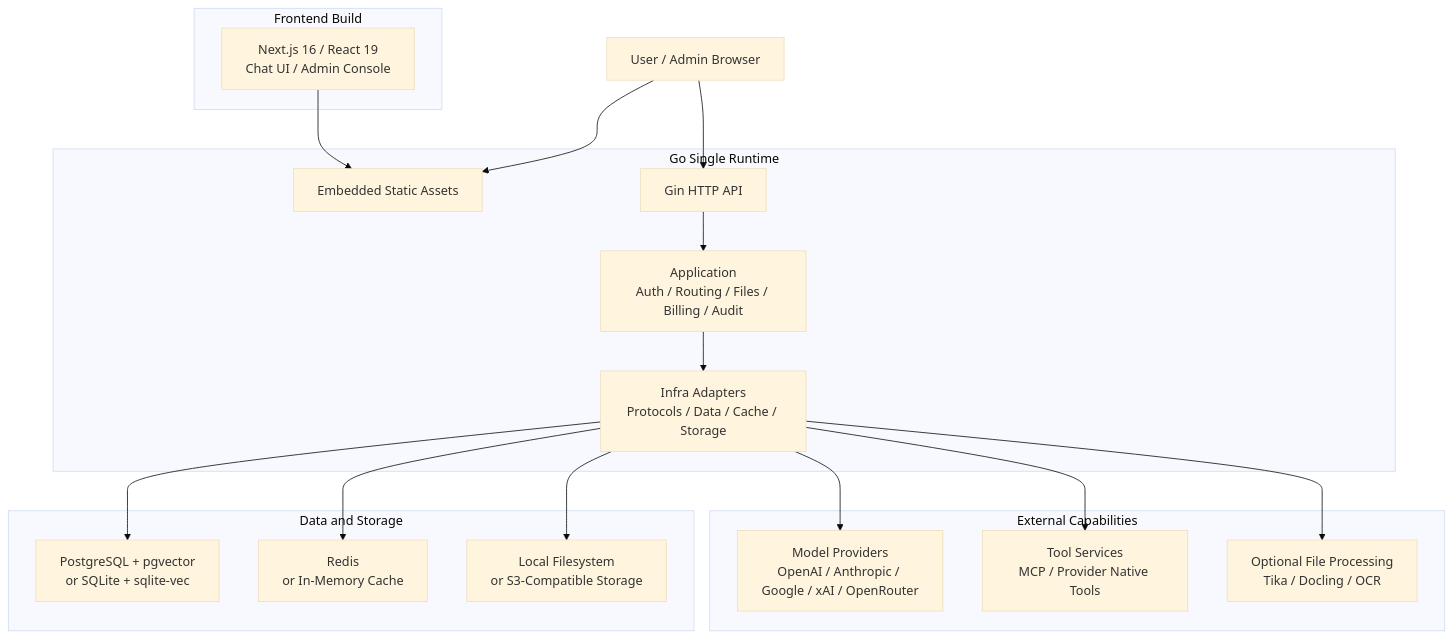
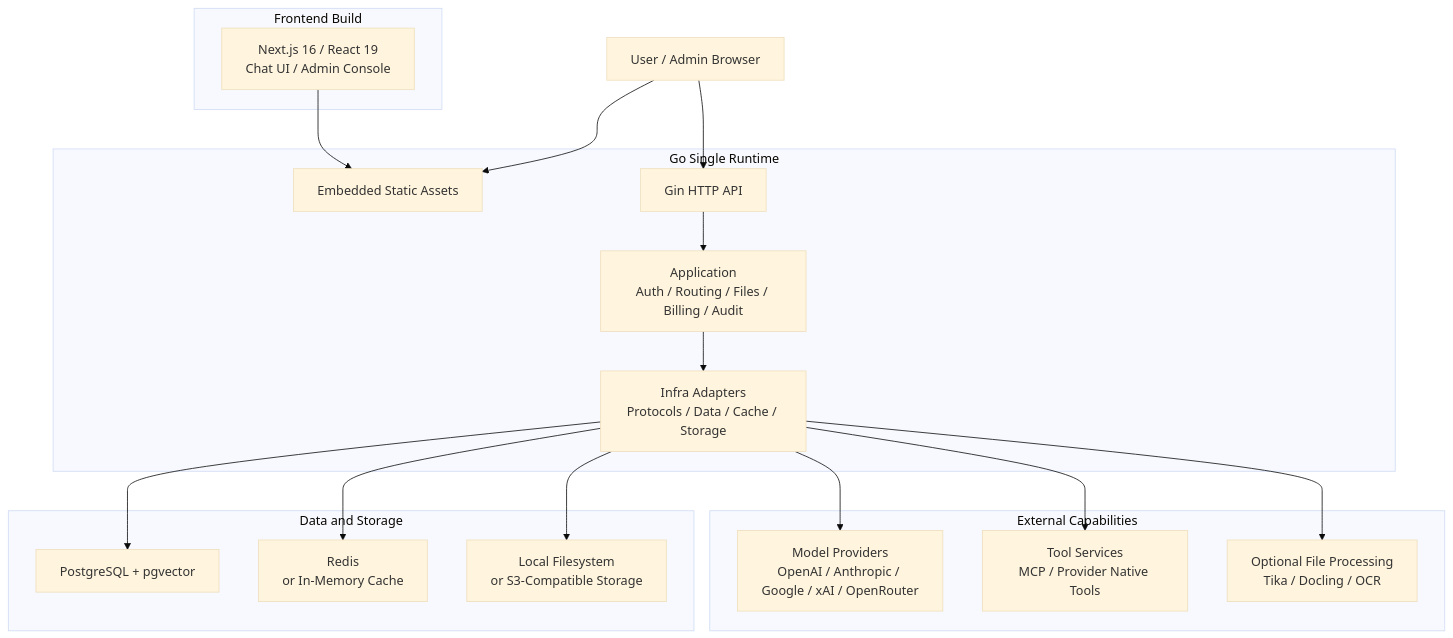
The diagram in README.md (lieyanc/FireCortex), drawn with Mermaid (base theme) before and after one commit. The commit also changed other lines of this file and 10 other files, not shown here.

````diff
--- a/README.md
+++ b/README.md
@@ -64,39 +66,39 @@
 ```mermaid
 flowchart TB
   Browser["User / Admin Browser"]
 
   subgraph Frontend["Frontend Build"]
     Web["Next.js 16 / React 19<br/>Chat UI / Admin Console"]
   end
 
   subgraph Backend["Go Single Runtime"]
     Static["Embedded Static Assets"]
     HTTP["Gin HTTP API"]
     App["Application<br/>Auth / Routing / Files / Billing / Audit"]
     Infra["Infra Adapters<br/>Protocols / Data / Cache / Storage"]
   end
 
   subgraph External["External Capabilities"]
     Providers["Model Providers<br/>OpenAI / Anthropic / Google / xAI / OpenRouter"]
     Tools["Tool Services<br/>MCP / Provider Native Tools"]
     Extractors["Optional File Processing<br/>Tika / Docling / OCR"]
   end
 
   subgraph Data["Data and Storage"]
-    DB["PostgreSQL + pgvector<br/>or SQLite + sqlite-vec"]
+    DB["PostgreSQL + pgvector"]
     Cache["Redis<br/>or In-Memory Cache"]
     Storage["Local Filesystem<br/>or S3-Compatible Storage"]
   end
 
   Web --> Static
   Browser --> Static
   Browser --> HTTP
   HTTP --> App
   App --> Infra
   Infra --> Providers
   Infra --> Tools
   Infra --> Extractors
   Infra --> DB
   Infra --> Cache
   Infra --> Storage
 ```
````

• **Task directions**:
For each line of the entries that contains the word "Infra", make a copy.

• **Written answer**:
     Infra["Infra Adapters<br/>Protocols / Data / Cache / Storage"]
   App --> Infra
   Infra --> Providers
   Infra --> Tools
   Infra --> Extractors
   Infra --> DB
   Infra --> Cache
   Infra --> Storage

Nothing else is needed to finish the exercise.